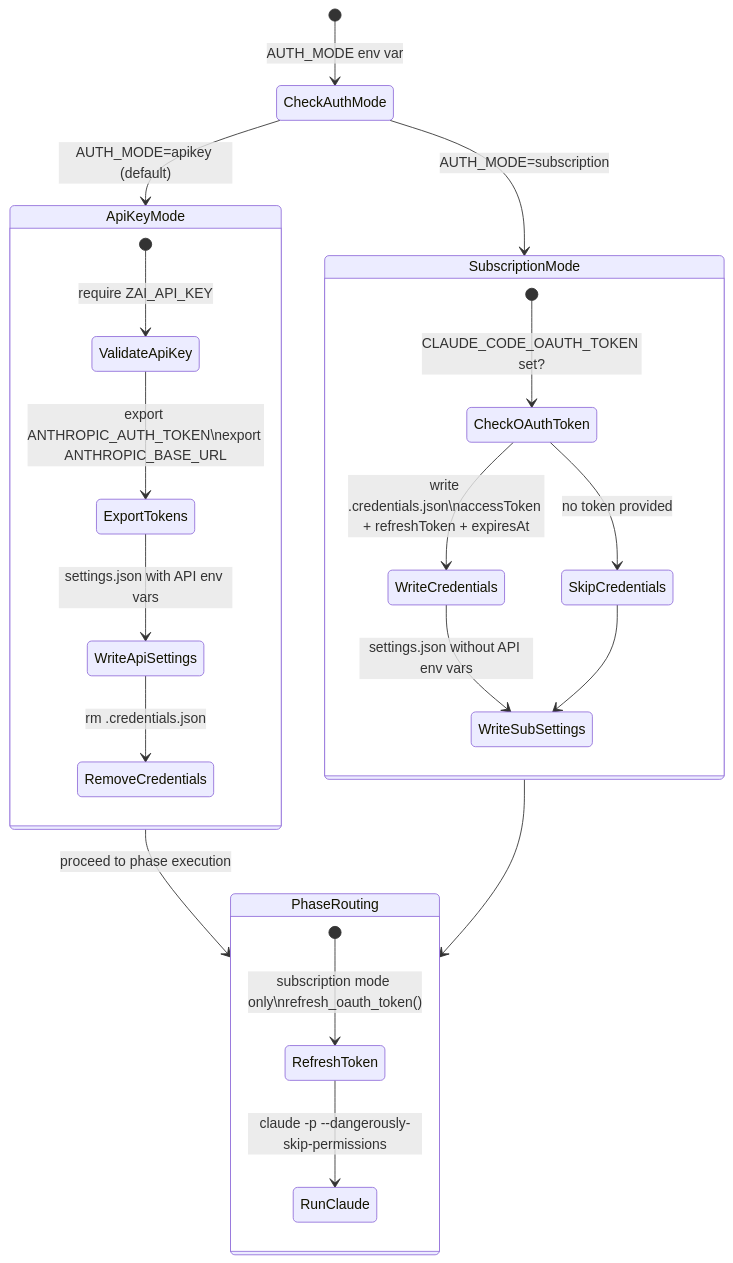
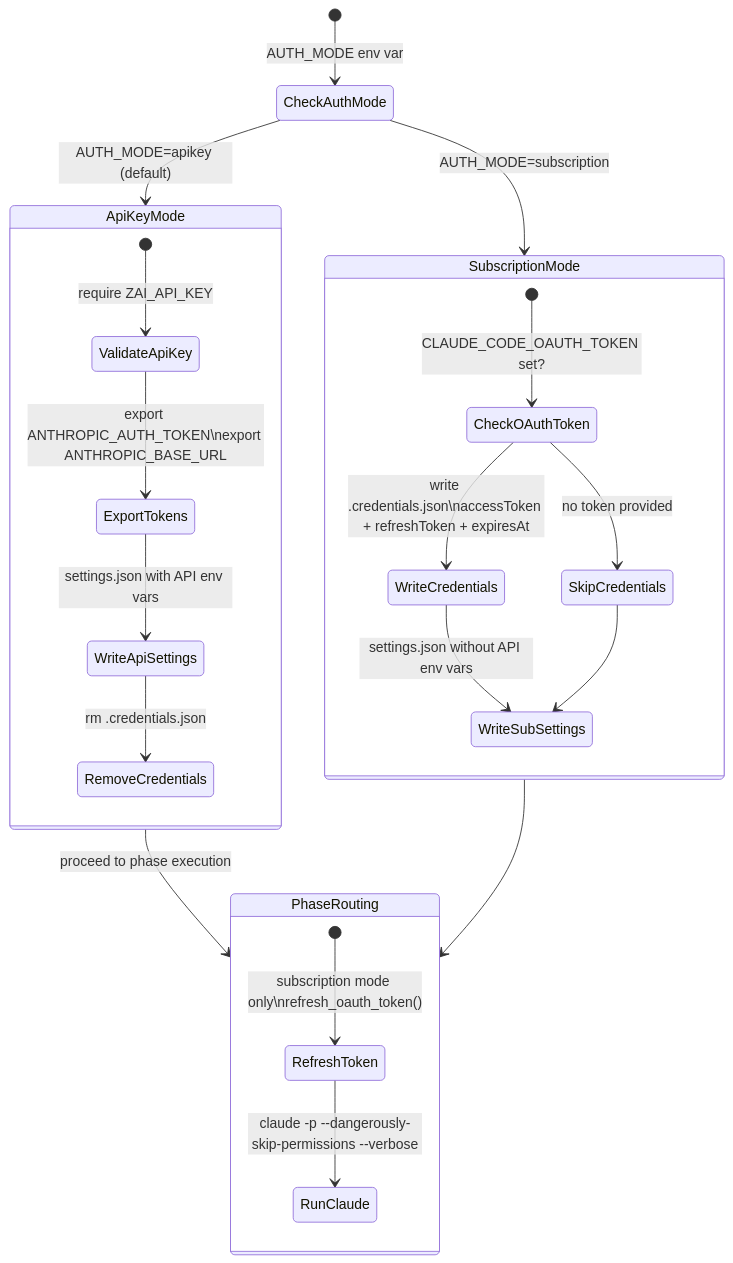
One commit to J-Gierend/gamePocGen changed the eighth of 8 diagrams in AI/document/06-state-lifecycle.md. Above: the diagram before and after it, drawn with Mermaid. The commit also changed other lines of this file and 5 other files, not shown here.

````diff
--- a/AI/document/06-state-lifecycle.md
+++ b/AI/document/06-state-lifecycle.md
@@ -187,30 +199,30 @@
 ```mermaid
 stateDiagram-v2
     [*] --> CheckAuthMode: AUTH_MODE env var
 
     CheckAuthMode --> ApiKeyMode: AUTH_MODE=apikey (default)
     CheckAuthMode --> SubscriptionMode: AUTH_MODE=subscription
 
     state ApiKeyMode {
         [*] --> ValidateApiKey: require ZAI_API_KEY
         ValidateApiKey --> ExportTokens: export ANTHROPIC_AUTH_TOKEN\nexport ANTHROPIC_BASE_URL
         ExportTokens --> WriteApiSettings: settings.json with API env vars
         WriteApiSettings --> RemoveCredentials: rm .credentials.json
     }
 
     state SubscriptionMode {
         [*] --> CheckOAuthToken: CLAUDE_CODE_OAUTH_TOKEN set?
         CheckOAuthToken --> WriteCredentials: write .credentials.json\naccessToken + refreshToken + expiresAt
         CheckOAuthToken --> SkipCredentials: no token provided
         WriteCredentials --> WriteSubSettings: settings.json without API env vars
         SkipCredentials --> WriteSubSettings
     }
 
     ApiKeyMode --> PhaseRouting: proceed to phase execution
     SubscriptionMode --> PhaseRouting
 
     state PhaseRouting {
         [*] --> RefreshToken: subscription mode only\nrefresh_oauth_token()
-        RefreshToken --> RunClaude: claude -p --dangerously-skip-permissions
+        RefreshToken --> RunClaude: claude -p --dangerously-skip-permissions --verbose
     }
 ```
````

**WHAT YOU NEED TO DO:** Set down the whole listing word for word, omitting the pictures.

**THE ANSWER:**
One commit to J-Gierend/gamePocGen changed the eighth of 8 diagrams in AI/document/06-state-lifecycle.md. Above: the diagram before and after it, drawn with Mermaid. The commit also changed other lines of this file and 5 other files, not shown here.

````diff
--- a/AI/document/06-state-lifecycle.md
+++ b/AI/document/06-state-lifecycle.md
@@ -187,30 +199,30 @@
 ```mermaid
 stateDiagram-v2
     [*] --> CheckAuthMode: AUTH_MODE env var
 
     CheckAuthMode --> ApiKeyMode: AUTH_MODE=apikey (default)
     CheckAuthMode --> SubscriptionMode: AUTH_MODE=subscription
 
     state ApiKeyMode {
         [*] --> ValidateApiKey: require ZAI_API_KEY
         ValidateApiKey --> ExportTokens: export ANTHROPIC_AUTH_TOKEN\nexport ANTHROPIC_BASE_URL
         ExportTokens --> WriteApiSettings: settings.json with API env vars
         WriteApiSettings --> RemoveCredentials: rm .credentials.json
     }
 
     state SubscriptionMode {
         [*] --> CheckOAuthToken: CLAUDE_CODE_OAUTH_TOKEN set?
         CheckOAuthToken --> WriteCredentials: write .credentials.json\naccessToken + refreshToken + expiresAt
         CheckOAuthToken --> SkipCredentials: no token provided
         WriteCredentials --> WriteSubSettings: settings.json without API env vars
         SkipCredentials --> WriteSubSettings
     }
 
     ApiKeyMode --> PhaseRouting: proceed to phase execution
     SubscriptionMode --> PhaseRouting
 
     state PhaseRouting {
         [*] --> RefreshToken: subscription mode only\nrefresh_oauth_token()
-        RefreshToken --> RunClaude: claude -p --dangerously-skip-permissions
+        RefreshToken --> RunClaude: claude -p --dangerously-skip-permissions --verbose
     }
 ```
````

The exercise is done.